Leave the pictures out while you restate every entry below word for word.

Before-and-after page screenshots
===============

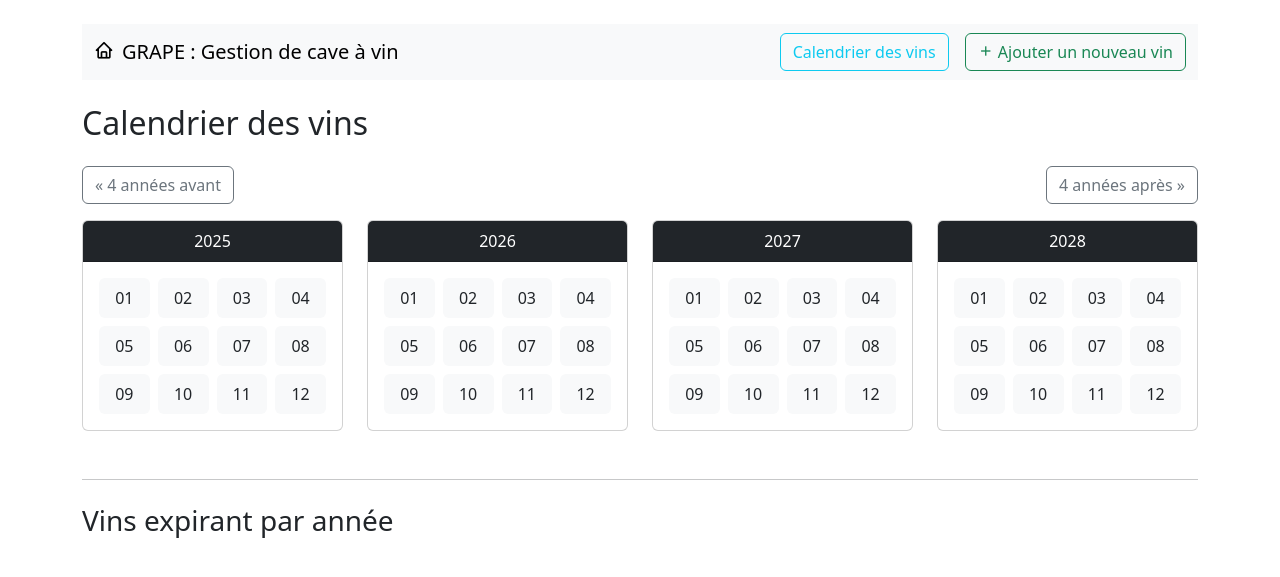
After one commit to Ratcraft/grape, a Flask app: page /calendar in a window 1280 px wide. The commit adds this page. Shown: the top 577 px of the page. Run offline with Flask 3, Linux system fonts and the light colour scheme; data comes from the database, SQL or seed files in the repository; data that the repository does not hold is empty.

Commit message:
wine calendar

```diff
--- a/grape/app.py
+++ b/grape/app.py
@@ -1,3 +1,5 @@
+from datetime import datetime
+
 from flask import Flask, render_template, request, redirect, url_for, flash
 from grape import config
 from grape.models.region import Region
@@ -171,7 +173,34 @@ def add_event(wine_id):
 
     return redirect(url_for('wine_detail', wine_id=wine_id))
 
+@app.route('/calendar')
+def wine_calendar():
+    current_year = request.args.get('year', datetime.now().year, type=int)
+    years = list(range(current_year, current_year + 4))  # 4 années par page
 
+    # Récupère tous les vins avec date d’expiration non nulle
+    all_wines = Wine.get_all_wines()
+    expiring_wines = [
+        wine for wine in all_wines if wine.expiration_date
+    ]
+
+    # Trie les vins par mois et année
+    expiring_by_year_month = {
+        year: {month: [] for month in range(1, 13)} for year in years
+    }
+    for wine in expiring_wines:
+        try:
+            exp_date = datetime.strptime(wine.expiration_date, "%Y-%m-%d")
+            if exp_date.year in expiring_by_year_month:
+                expiring_by_year_month[exp_date.year][exp_date.month].append(wine)
+        except:
+            pass
+
+    for year in expiring_by_year_month:
+        for month in expiring_by_year_month[year]:
+            expiring_by_year_month[year][month].sort(key=lambda w: w.expiration_date or "")
+
+    return render_template('wine_calendar.html', years=years, expiring_by_year_month=expiring_by_year_month, current_year=current_year)
 
 if __name__ == '__main__':
     app.run(debug=True)
--- a/grape/templates/layout.html
+++ b/grape/templates/layout.html
@@ -38,7 +38,8 @@
     <nav class="navbar navbar-expand-lg navbar-light bg-light mb-4">
         <div class="container-fluid">
             <a class="navbar-brand" href="{{ url_for('index') }}"><i class='bx bx-home me-2'></i>GRAPE : Gestion de cave à vin</a>
-            <div class="d-flex">
+            <div class="d-flex gap-3">
+                <a href="{{ url_for('wine_calendar') }}" class="btn btn-outline-info" >Calendrier des vins</a>
                 <a href="{{ url_for('add_wine') }}" class="btn btn-outline-success"> <i class='bx bx-plus'></i>
                     Ajouter un nouveau vin</a>
             </div>
--- /dev/null
+++ b/grape/templates/wine_calendar.html
@@ -0,0 +1,61 @@
+{% extends "layout.html" %}
+{% block content %}
+    <h2 class="mb-4">Calendrier des vins</h2>
+
+    <div class="d-flex justify-content-between mb-3">
+        <a href="{{ url_for('wine_calendar', year=current_year - 4) }}" class="btn btn-outline-secondary">&laquo; 4 années avant</a>
+        <a href="{{ url_for('wine_calendar', year=current_year + 4) }}" class="btn btn-outline-secondary">4 années après &raquo;</a>
+    </div>
+
+    <div class="row">
+        {% for year in years %}
+            <div class="col-md-6 col-lg-3 mb-4">
+                <div class="card h-100">
+                    <div class="card-header text-center bg-dark text-white">{{ year }}</div>
+                    <div class="card-body">
+                        <div class="row g-2">
+                            {% for month in range(1, 13) %}
+                                {% set wines = expiring_by_year_month[year][month] %}
+                                <div class="col-3">
+                                    <div class="p-2 text-center rounded {% if wines %}bg-danger text-white{% else %}bg-light{% endif %}">
+                                        {{ "{:02d}".format(month) }}
+                                    </div>
+                                </div>
+                            {% endfor %}
+                        </div>
+                    </div>
+                </div>
+            </div>
+        {% endfor %}
+    </div>
+
+    <hr class="my-4">
+    <h3>Vins expirant par année</h3>
+
+    {% for year in years %}
+        {% set vins_exp_year = [] %}
+        {% for month_wines in expiring_by_year_month[year].values() %}
+            {% for wine in month_wines %}
+                {% set _ = vins_exp_year.append(wine) %}
+            {% endfor %}
+        {% endfor %}
+
+        {% if vins_exp_year %}
+            <h4 class="mt-4">{{ year }}</h4>
+            <ul class="list-group mb-3">
+                {% for wine in vins_exp_year %}
+                    <li class="list-group-item d-flex justify-content-between align-items-center">
+                        <div>
+                            <strong>{{ wine.name }}</strong> ({{ wine.year }}) — {{ wine.type }}
+                            <br>
+                            <small class="text-muted">À consommer avant le {{ wine.expiration_date }}</small>
+                        </div>
+                        <a href="{{ url_for('wine_detail', wine_id=wine.id) }}" class="btn btn-sm btn-outline-primary">Détails</a>
+                    </li>
+                {% endfor %}
+            </ul>
+        {% endif %}
+    {% endfor %}
+
+
+{% endblock %}
```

===============

### Reply to the exercise
After one commit to Ratcraft/grape, a Flask app: page /calendar in a window 1280 px wide. The commit adds this page. Shown: the top 577 px of the page. Run offline with Flask 3, Linux system fonts and the light colour scheme; data comes from the database, SQL or seed files in the repository; data that the repository does not hold is empty.

Commit message:
wine calendar

```diff
--- a/grape/app.py
+++ b/grape/app.py
@@ -1,3 +1,5 @@
+from datetime import datetime
+
 from flask import Flask, render_template, request, redirect, url_for, flash
 from grape import config
 from grape.models.region import Region
@@ -171,7 +173,34 @@ def add_event(wine_id):
 
     return redirect(url_for('wine_detail', wine_id=wine_id))
 
+@app.route('/calendar')
+def wine_calendar():
+    current_year = request.args.get('year', datetime.now().year, type=int)
+    years = list(range(current_year, current_year + 4))  # 4 années par page
 
+    # Récupère tous les vins avec date d’expiration non nulle
+    all_wines = Wine.get_all_wines()
+    expiring_wines = [
+        wine for wine in all_wines if wine.expiration_date
+    ]
+
+    # Trie les vins par mois et année
+    expiring_by_year_month = {
+        year: {month: [] for month in range(1, 13)} for year in years
+    }
+    for wine in expiring_wines:
+        try:
+            exp_date = datetime.strptime(wine.expiration_date, "%Y-%m-%d")
+            if exp_date.year in expiring_by_year_month:
+                expiring_by_year_month[exp_date.year][exp_date.month].append(wine)
+        except:
+            pass
+
+    for year in expiring_by_year_month:
+        for month in expiring_by_year_month[year]:
+            expiring_by_year_month[year][month].sort(key=lambda w: w.expiration_date or "")
+
+    return render_template('wine_calendar.html', years=years, expiring_by_year_month=expiring_by_year_month, current_year=current_year)
 
 if __name__ == '__main__':
     app.run(debug=True)
--- a/grape/templates/layout.html
+++ b/grape/templates/layout.html
@@ -38,7 +38,8 @@
     <nav class="navbar navbar-expand-lg navbar-light bg-light mb-4">
         <div class="container-fluid">
             <a class="navbar-brand" href="{{ url_for('index') }}"><i class='bx bx-home me-2'></i>GRAPE : Gestion de cave à vin</a>
-            <div class="d-flex">
+            <div class="d-flex gap-3">
+                <a href="{{ url_for('wine_calendar') }}" class="btn btn-outline-info" >Calendrier des vins</a>
                 <a href="{{ url_for('add_wine') }}" class="btn btn-outline-success"> <i class='bx bx-plus'></i>
                     Ajouter un nouveau vin</a>
             </div>
--- /dev/null
+++ b/grape/templates/wine_calendar.html
@@ -0,0 +1,61 @@
+{% extends "layout.html" %}
+{% block content %}
+    <h2 class="mb-4">Calendrier des vins</h2>
+
+    <div class="d-flex justify-content-between mb-3">
+        <a href="{{ url_for('wine_calendar', year=current_year - 4) }}" class="btn btn-outline-secondary">&laquo; 4 années avant</a>
+        <a href="{{ url_for('wine_calendar', year=current_year + 4) }}" class="btn btn-outline-secondary">4 années après &raquo;</a>
+    </div>
+
+    <div class="row">
+        {% for year in years %}
+            <div class="col-md-6 col-lg-3 mb-4">
+                <div class="card h-100">
+                    <div class="card-header text-center bg-dark text-white">{{ year }}</div>
+                    <div class="card-body">
+                        <div class="row g-2">
+                            {% for month in range(1, 13) %}
+                                {% set wines = expiring_by_year_month[year][month] %}
+                                <div class="col-3">
+                                    <div class="p-2 text-center rounded {% if wines %}bg-danger text-white{% else %}bg-light{% endif %}">
+                                        {{ "{:02d}".format(month) }}
+                                    </div>
+                                </div>
+                            {% endfor %}
+                        </div>
+                    </div>
+                </div>
+            </div>
+        {% endfor %}
+    </div>
+
+    <hr class="my-4">
+    <h3>Vins expirant par année</h3>
+
+    {% for year in years %}
+        {% set vins_exp_year = [] %}
+        {% for month_wines in expiring_by_year_month[year].values() %}
+            {% for wine in month_wines %}
+                {% set _ = vins_exp_year.append(wine) %}
+            {% endfor %}
+        {% endfor %}
+
+        {% if vins_exp_year %}
+            <h4 class="mt-4">{{ year }}</h4>
+            <ul class="list-group mb-3">
+                {% for wine in vins_exp_year %}
+                    <li class="list-group-item d-flex justify-content-between align-items-center">
+                        <div>
+                            <strong>{{ wine.name }}</strong> ({{ wine.year }}) — {{ wine.type }}
+                            <br>
+                            <small class="text-muted">À consommer avant le {{ wine.expiration_date }}</small>
+                        </div>
+                        <a href="{{ url_for('wine_detail', wine_id=wine.id) }}" class="btn btn-sm btn-outline-primary">Détails</a>
+                    </li>
+                {% endfor %}
+            </ul>
+        {% endif %}
+    {% endfor %}
+
+
+{% endblock %}
```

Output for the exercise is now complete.